**Assignment**
Only an exact, line-for-line copy of the data will serve as the answer.

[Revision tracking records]
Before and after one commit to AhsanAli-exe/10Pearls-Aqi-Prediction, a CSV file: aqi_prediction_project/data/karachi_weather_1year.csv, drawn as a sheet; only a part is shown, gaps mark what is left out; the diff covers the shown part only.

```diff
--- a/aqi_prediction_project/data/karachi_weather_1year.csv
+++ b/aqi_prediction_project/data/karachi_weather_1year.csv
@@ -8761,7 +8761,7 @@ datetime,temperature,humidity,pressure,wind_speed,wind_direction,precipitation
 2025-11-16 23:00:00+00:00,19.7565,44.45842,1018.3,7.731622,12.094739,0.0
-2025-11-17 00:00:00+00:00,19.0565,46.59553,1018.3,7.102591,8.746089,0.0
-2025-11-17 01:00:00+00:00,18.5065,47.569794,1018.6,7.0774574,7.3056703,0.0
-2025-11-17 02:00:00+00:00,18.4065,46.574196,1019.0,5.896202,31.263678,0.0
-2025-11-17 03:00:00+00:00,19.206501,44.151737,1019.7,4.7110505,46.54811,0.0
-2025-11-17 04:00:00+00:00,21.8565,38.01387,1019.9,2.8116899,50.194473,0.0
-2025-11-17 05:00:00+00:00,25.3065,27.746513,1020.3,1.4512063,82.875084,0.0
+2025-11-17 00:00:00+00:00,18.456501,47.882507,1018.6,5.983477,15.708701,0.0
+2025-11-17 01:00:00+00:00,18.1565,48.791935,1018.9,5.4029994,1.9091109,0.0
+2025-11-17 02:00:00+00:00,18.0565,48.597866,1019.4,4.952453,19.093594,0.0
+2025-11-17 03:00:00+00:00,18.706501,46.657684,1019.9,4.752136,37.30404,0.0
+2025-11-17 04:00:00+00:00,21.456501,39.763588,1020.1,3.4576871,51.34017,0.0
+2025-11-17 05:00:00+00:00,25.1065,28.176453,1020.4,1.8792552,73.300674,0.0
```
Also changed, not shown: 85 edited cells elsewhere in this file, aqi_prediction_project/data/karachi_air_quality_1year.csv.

**Answer section**
Before and after one commit to AhsanAli-exe/10Pearls-Aqi-Prediction, a CSV file: aqi_prediction_project/data/karachi_weather_1year.csv, drawn as a sheet; only a part is shown, gaps mark what is left out; the diff covers the shown part only.

```diff
--- a/aqi_prediction_project/data/karachi_weather_1year.csv
+++ b/aqi_prediction_project/data/karachi_weather_1year.csv
@@ -8761,7 +8761,7 @@ datetime,temperature,humidity,pressure,wind_speed,wind_direction,precipitation
 2025-11-16 23:00:00+00:00,19.7565,44.45842,1018.3,7.731622,12.094739,0.0
-2025-11-17 00:00:00+00:00,19.0565,46.59553,1018.3,7.102591,8.746089,0.0
-2025-11-17 01:00:00+00:00,18.5065,47.569794,1018.6,7.0774574,7.3056703,0.0
-2025-11-17 02:00:00+00:00,18.4065,46.574196,1019.0,5.896202,31.263678,0.0
-2025-11-17 03:00:00+00:00,19.206501,44.151737,1019.7,4.7110505,46.54811,0.0
-2025-11-17 04:00:00+00:00,21.8565,38.01387,1019.9,2.8116899,50.194473,0.0
-2025-11-17 05:00:00+00:00,25.3065,27.746513,1020.3,1.4512063,82.875084,0.0
+2025-11-17 00:00:00+00:00,18.456501,47.882507,1018.6,5.983477,15.708701,0.0
+2025-11-17 01:00:00+00:00,18.1565,48.791935,1018.9,5.4029994,1.9091109,0.0
+2025-11-17 02:00:00+00:00,18.0565,48.597866,1019.4,4.952453,19.093594,0.0
+2025-11-17 03:00:00+00:00,18.706501,46.657684,1019.9,4.752136,37.30404,0.0
+2025-11-17 04:00:00+00:00,21.456501,39.763588,1020.1,3.4576871,51.34017,0.0
+2025-11-17 05:00:00+00:00,25.1065,28.176453,1020.4,1.8792552,73.300674,0.0
```
Also changed, not shown: 85 edited cells elsewhere in this file, aqi_prediction_project/data/karachi_air_quality_1year.csv.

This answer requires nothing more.